Hello, Rust community! My name is Tyler Mandry, and I’m excited to serve as the project director for quality on the board of the Rust Foundation.
My journey with Rust started about five years ago. I was what you might call a reluctant enthusiast. I love learning new ways of doing things, but I’m also somewhat skeptical of “new tech hype.” At the time, I worked in high-performance computing. Eventually I realized a huge portion of our time was spent chasing down bugs, like segfaults and data races, that were difficult to reproduce and could never have existed in a language like Rust.
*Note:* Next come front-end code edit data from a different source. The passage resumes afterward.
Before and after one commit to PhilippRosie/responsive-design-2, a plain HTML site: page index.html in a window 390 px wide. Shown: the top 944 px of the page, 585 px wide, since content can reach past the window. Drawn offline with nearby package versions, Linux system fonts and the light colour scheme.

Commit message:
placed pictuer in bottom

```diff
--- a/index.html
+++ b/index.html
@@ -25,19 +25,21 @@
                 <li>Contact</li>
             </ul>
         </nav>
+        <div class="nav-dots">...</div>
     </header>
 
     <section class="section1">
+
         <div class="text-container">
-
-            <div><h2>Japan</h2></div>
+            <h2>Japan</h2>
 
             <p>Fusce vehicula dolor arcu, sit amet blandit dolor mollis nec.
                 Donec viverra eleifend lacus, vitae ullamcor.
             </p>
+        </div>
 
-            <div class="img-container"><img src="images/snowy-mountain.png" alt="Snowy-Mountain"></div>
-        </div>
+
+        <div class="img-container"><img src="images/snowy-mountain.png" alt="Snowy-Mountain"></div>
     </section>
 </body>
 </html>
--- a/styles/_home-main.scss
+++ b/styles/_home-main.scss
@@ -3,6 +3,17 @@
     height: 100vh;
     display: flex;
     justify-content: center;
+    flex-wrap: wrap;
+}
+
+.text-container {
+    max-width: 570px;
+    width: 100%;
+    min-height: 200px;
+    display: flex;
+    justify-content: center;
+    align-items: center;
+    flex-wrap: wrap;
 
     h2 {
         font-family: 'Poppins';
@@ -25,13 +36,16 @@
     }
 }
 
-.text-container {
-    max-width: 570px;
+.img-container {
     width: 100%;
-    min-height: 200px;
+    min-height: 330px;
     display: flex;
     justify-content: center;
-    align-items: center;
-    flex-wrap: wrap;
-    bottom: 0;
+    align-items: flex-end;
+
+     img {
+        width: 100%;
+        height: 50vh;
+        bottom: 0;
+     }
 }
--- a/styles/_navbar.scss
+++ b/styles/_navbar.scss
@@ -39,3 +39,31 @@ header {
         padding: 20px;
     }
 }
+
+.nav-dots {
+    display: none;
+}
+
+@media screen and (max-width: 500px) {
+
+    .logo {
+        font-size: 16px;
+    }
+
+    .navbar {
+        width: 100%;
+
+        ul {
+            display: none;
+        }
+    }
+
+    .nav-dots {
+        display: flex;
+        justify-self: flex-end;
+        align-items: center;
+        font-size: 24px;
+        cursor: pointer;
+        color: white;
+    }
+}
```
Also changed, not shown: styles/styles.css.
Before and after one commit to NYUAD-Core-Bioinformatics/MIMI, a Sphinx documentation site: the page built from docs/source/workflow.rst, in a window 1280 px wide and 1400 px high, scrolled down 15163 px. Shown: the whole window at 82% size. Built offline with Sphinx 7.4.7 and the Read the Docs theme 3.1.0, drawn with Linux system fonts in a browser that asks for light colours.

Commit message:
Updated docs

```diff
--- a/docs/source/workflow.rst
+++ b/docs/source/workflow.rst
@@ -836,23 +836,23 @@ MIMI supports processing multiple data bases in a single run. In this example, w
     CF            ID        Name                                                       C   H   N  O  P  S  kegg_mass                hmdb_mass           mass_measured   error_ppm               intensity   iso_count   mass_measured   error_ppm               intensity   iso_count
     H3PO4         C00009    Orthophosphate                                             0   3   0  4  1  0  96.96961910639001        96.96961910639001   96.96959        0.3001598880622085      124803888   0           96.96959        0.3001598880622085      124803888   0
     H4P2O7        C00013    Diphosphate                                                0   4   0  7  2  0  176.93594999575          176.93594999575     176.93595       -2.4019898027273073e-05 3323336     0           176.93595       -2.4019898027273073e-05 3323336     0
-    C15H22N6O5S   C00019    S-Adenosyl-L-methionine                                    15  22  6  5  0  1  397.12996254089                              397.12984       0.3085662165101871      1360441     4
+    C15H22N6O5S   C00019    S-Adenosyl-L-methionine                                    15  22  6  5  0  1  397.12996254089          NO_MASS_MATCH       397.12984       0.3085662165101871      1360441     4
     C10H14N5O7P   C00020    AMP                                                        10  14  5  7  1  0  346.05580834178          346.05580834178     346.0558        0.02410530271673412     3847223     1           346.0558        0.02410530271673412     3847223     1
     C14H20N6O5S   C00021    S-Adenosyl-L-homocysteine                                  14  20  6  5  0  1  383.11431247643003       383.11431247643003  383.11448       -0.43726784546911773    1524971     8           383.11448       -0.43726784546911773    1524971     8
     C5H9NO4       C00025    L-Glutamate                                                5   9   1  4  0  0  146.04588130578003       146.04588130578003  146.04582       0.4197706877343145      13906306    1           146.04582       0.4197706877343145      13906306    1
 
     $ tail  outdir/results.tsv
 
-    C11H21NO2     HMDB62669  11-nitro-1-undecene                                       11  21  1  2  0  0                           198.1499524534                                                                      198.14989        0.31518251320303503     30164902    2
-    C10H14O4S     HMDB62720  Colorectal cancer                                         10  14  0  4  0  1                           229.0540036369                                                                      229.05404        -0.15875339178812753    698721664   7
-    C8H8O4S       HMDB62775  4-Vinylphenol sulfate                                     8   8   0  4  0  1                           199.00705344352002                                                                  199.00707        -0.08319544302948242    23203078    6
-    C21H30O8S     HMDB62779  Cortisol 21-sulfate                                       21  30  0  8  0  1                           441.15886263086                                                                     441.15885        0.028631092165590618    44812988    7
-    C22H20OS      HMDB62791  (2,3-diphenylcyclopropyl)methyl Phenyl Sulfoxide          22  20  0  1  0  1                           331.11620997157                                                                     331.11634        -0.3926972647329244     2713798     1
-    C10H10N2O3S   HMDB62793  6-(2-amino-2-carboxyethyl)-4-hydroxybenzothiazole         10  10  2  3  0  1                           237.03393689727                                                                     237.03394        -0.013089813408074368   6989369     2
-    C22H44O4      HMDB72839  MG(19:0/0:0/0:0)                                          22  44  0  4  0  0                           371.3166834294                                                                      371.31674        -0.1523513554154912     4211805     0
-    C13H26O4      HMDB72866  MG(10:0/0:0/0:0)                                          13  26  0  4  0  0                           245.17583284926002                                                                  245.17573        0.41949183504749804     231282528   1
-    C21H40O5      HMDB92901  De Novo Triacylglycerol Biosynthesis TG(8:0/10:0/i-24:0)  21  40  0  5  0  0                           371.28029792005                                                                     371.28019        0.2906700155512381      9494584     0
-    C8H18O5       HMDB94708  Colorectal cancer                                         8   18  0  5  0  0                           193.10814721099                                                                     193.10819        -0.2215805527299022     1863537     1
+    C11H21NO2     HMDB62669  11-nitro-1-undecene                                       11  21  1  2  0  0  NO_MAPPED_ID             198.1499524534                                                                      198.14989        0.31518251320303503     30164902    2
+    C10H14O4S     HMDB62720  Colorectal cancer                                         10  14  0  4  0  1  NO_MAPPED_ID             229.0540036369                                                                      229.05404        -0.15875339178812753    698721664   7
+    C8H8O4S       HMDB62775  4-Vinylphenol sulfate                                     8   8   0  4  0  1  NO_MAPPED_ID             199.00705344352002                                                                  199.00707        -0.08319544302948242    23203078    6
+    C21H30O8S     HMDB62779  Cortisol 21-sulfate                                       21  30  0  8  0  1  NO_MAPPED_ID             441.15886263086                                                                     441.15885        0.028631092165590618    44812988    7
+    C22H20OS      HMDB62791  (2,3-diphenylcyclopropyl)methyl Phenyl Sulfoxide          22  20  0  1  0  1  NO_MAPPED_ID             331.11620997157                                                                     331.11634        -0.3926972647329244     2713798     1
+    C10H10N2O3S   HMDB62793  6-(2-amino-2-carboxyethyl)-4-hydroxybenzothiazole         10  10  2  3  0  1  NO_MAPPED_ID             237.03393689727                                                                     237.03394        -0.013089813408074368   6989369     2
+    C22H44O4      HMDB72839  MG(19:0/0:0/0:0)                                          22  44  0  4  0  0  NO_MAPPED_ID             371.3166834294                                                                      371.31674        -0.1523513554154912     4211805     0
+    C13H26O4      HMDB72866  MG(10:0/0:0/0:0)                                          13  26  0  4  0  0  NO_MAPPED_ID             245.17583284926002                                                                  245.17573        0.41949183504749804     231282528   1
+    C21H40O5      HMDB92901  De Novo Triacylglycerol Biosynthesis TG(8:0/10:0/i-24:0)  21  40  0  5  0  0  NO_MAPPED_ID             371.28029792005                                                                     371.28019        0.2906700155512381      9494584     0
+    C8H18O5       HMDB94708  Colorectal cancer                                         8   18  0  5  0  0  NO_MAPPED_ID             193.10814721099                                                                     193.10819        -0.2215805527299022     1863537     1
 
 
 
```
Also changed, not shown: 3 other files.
Feeling the pain on a daily basis that Rust promised to prevent was what finally got me interested. But what got me hooked – and inspired me to contribute – was the thoughtfulness and openness of the project itself. The technical decisions were all made in the open, and it was plain that everyone cared deeply about making Rust the best it could be. No one knew me in the Rust community, but I was able to join a working group and contribute changes right away.
In 2019 I joined Google to work on the Fuchsia operating system, supporting Rust development, and I began leading the Rust on Fuchsia team in early 2020. I’ve contributed a number of things in my time here like async/await compiler optimizations, mentored work like source-based code coverage, and lead the async foundations working group.
What else should you know about me? Well, when I’m not in front of a computer I’m often on my bike, most likely listening to a podcast. I just began learning to play piano – ask me how that’s going in six months.
The road ahead #
Looking around, it’s becoming clear that Rust will play a big role in how we write software over the next 5-10 years – or more. Reliability, efficiency, and productivity is a combination that will be in demand for a long time to come. I’m extremely excited to see more and more developers learning Rust every day.
I see the establishment of a Rust foundation as a major step forward in the maturity of the project, not unlike what releasing Rust 1.0 meant for the language itself. Starting a foundation makes the project more sustainable and unlocks a lot of new possibilities. I think the next two years will involve “unlearning” all the things we thought we couldn’t do, but now can thanks to dedicated funding.
So, what can the foundation do to improve quality? I have specific ideas, but I think it’s most important that the project first has an accurate, comprehensive, detailed, and up-to-date view of how it’s doing. So this year, I’d like to begin by helping Rust contributors fix blind spots like where there are gaps in documentation and compiler errors, with the ability to measure changes over time. Another thing we don’t monitor is how compiled code actually performs; the compiler team has wanted this for a long time, and the Foundation could help make it happen. Finally, it’d be nice to have more visibility into changes in dependencies, like LLVM and system runtime libraries, and how that could affect our pace of development.
This is certainly ambitious, and I don’t expect it all to happen overnight. But I think the project will benefit greatly from making more informed decisions, and I hope this will allow Rust to continue the impressive trajectory it’s had so far.
It’s been a joy to work on Rust, and I get the sense that we’re all just getting started. I’m looking forward to what the Rust project, including the foundation, will do in 2021 and beyond. I hope you are too.
: That’s not to say that the language we were using at the time caused the problems, just that it failed to prevent them! : And in a year, but that seems too distant to motivate me today. This is the biggest accountability stunt I’ve pulled by far.